* _Your task_:
Leave every image out, and print the remaining lines below exactly.

User interface change data:
════════
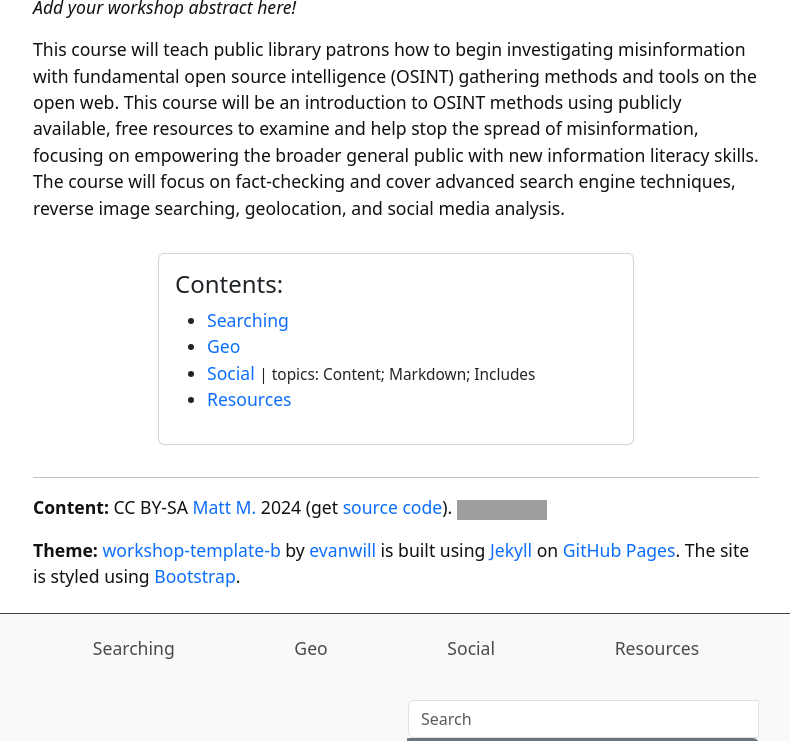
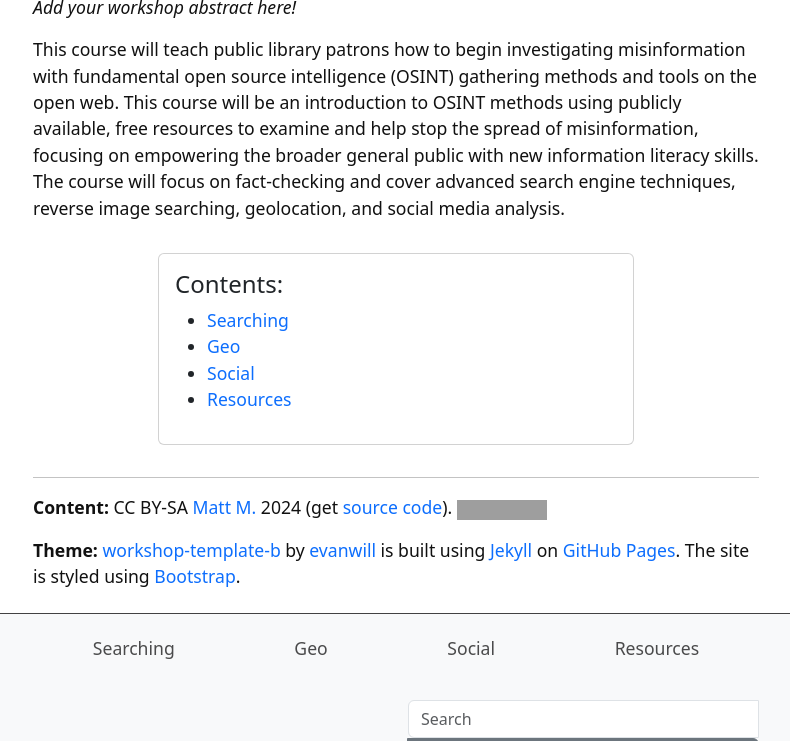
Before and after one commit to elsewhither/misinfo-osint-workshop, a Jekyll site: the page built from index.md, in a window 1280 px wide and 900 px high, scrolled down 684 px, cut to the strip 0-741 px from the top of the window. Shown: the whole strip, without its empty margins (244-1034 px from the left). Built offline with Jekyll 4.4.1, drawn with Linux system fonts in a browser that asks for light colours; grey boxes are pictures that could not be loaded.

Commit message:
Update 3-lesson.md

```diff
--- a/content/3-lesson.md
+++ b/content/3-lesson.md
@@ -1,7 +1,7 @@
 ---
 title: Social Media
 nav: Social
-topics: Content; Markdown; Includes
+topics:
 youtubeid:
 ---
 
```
════════
* _Solved problem_:
Before and after one commit to elsewhither/misinfo-osint-workshop, a Jekyll site: the page built from index.md, in a window 1280 px wide and 900 px high, scrolled down 684 px, cut to the strip 0-741 px from the top of the window. Shown: the whole strip, without its empty margins (244-1034 px from the left). Built offline with Jekyll 4.4.1, drawn with Linux system fonts in a browser that asks for light colours; grey boxes are pictures that could not be loaded.

Commit message:
Update 3-lesson.md

```diff
--- a/content/3-lesson.md
+++ b/content/3-lesson.md
@@ -1,7 +1,7 @@
 ---
 title: Social Media
 nav: Social
-topics: Content; Markdown; Includes
+topics:
 youtubeid:
 ---
 
```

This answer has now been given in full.